WHAT THIS TASK INVOLVES
A complete answer includes every line below with the word "HomeView".

MATERIAL PROVIDED Block Start

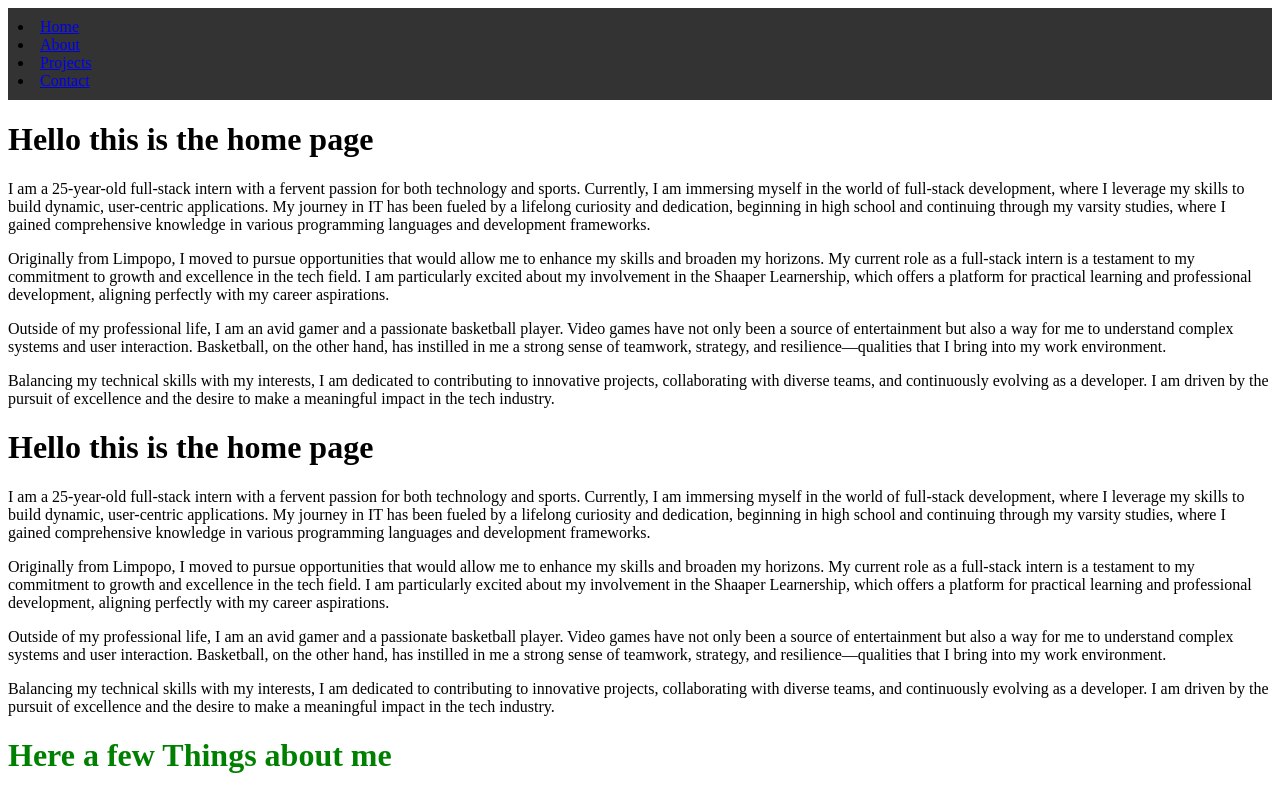
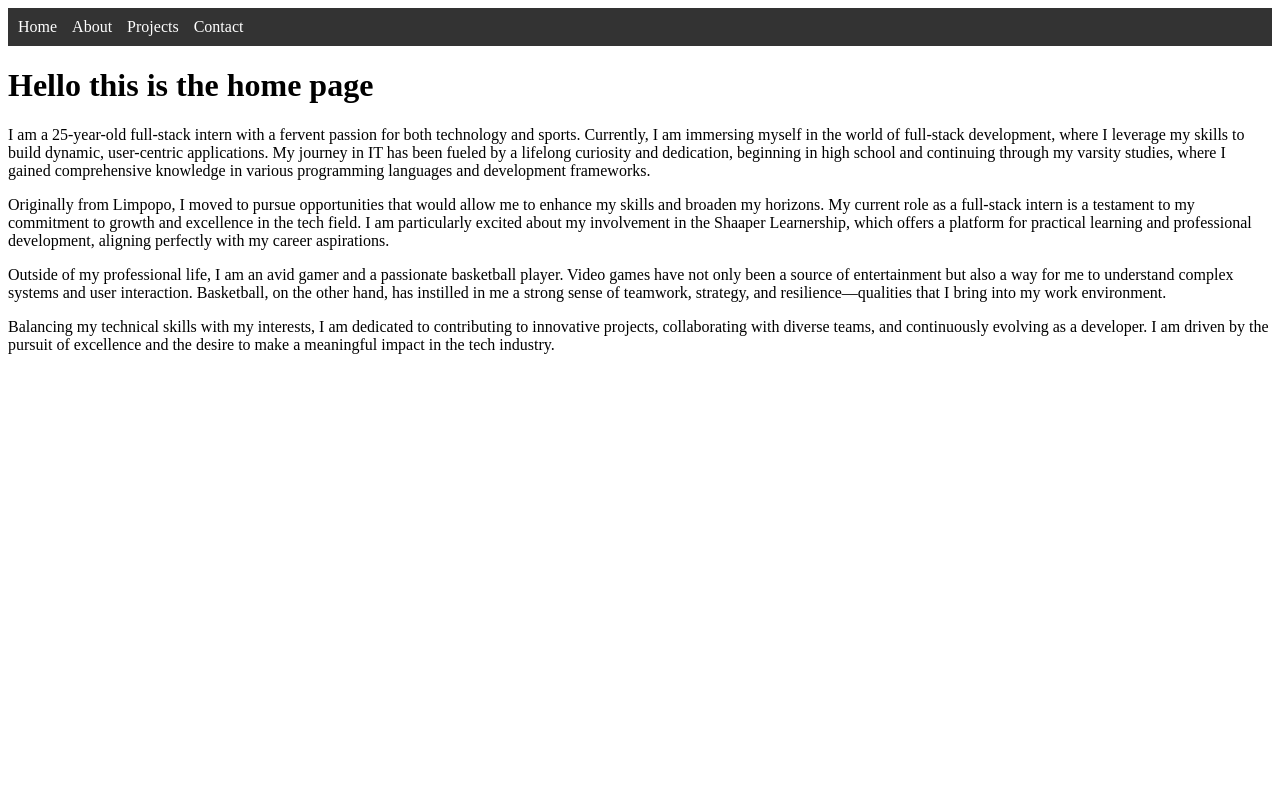
Before and after one commit to mekachi015/Personal-Portfolio, a Vue app: page / in a window 1280 px wide. Shown: the top 795 px of the page. Built offline with nearby package versions, Linux system fonts and the light colour scheme.

Commit message:
proper routing implemented

```diff
--- a/src/App.vue
+++ b/src/App.vue
@@ -1,84 +1,57 @@
 <template>
   <div id="app">
-    <nav>
-      <!-- <ul>
-        <li><a><router-link :to="{ name: 'Home' }">Home</router-link></a></li>
-        <li><a><router-link :to="{ name: 'About' }">About</router-link></a></li>
-        <li><a><router-link :to="{ name: 'Project' }">Projects</router-link></a></li>
-        <li><a><router-link :to="{ name: 'Contact' }">Contact</router-link></a></li>
-
-      </ul> -->
-
+    <nav class="navbar">
+      <ul class="navbar-menu">
         <li><router-link :to="{ name: 'Home' }">Home</router-link></li>
         <li><router-link :to="{ name: 'About' }">About</router-link></li>
         <li><router-link :to="{ name: 'Project' }">Projects</router-link></li>
         <li><router-link :to="{ name: 'Contact' }">Contact</router-link></li>
-
-
+      </ul>
     </nav>
-
-
     <!-- This is where the current route component will be rendered -->
     <router-view></router-view>
-
-    <HomeView/>
-    <AboutView/>
-    <ProjectView/>
-    <ContactView/>
   </div>
 </template>
 
 <script>
-
-import AboutView from './components/views/AboutView.vue';
-import ContactView from './components/views/ContactView.vue';
-import HomeView from './components/views/HomeView.vue';
-import ProjectView from './components/views/ProjectView.vue';
-
 export default {
   name: 'App',
-  components: {
-    HomeView,
-    AboutView,
-    ContactView,
-    ProjectView
-  },
-
-  methods: {
-    scrollToSection(sectionId) {
-      const section = document.getElementById(sectionId);
-      if (section) {
-        section.scrollIntoView({ behavior: 'smooth', block: 'start' });
-      }
-    }
-  }
 };
 </script>
 
-<style>
-/* Basic styling for the navigation bar */
-nav {
+<style scoped>
+/* Basic navbar styling */
+.navbar {
   background-color: #333;
   padding: 10px;
+  display: flex;
+  justify-content: space-between;
+  align-items: center;
 }
 
-nav ul {
+.navbar-menu {
   list-style-type: none;
   margin: 0;
   padding: 0;
+  display: flex;
 }
 
-nav ul li {
-  display: inline;
-  margin-right: 10px;
+.navbar-menu li {
+  margin-right: 15px;
 }
 
-nav ul li a {
+.navbar-menu li:last-child {
+  margin-right: 0;
+}
+
+.navbar-menu a {
   color: white;
   text-decoration: none;
+  font-size: 16px;
+  transition: color 0.3s ease;
 }
 
-nav ul li a:hover {
-  text-decoration: underline;
+.navbar-menu a:hover {
+  color: #ff9800;
 }
 </style>
--- a/src/components/views/HomeView.vue
+++ b/src/components/views/HomeView.vue
@@ -1,5 +1,4 @@
 <template>
-
     <div>
         <h1>Hello this is the home page</h1>
         <p>I am a 25-year-old full-stack intern with a fervent passion for both technology and sports. Currently, I am
@@ -23,10 +22,6 @@
             collaborating with diverse teams, and continuously evolving as a developer. I am driven by the pursuit of
             excellence and the desire to make a meaningful impact in the tech industry.
         </p>
-
-
-
-
     </div>
 
 </template>
```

MATERIAL PROVIDED Block End

WRITTEN ANSWER
-    <HomeView/>
-import HomeView from './components/views/HomeView.vue';
-    HomeView,
--- a/src/components/views/HomeView.vue
+++ b/src/components/views/HomeView.vue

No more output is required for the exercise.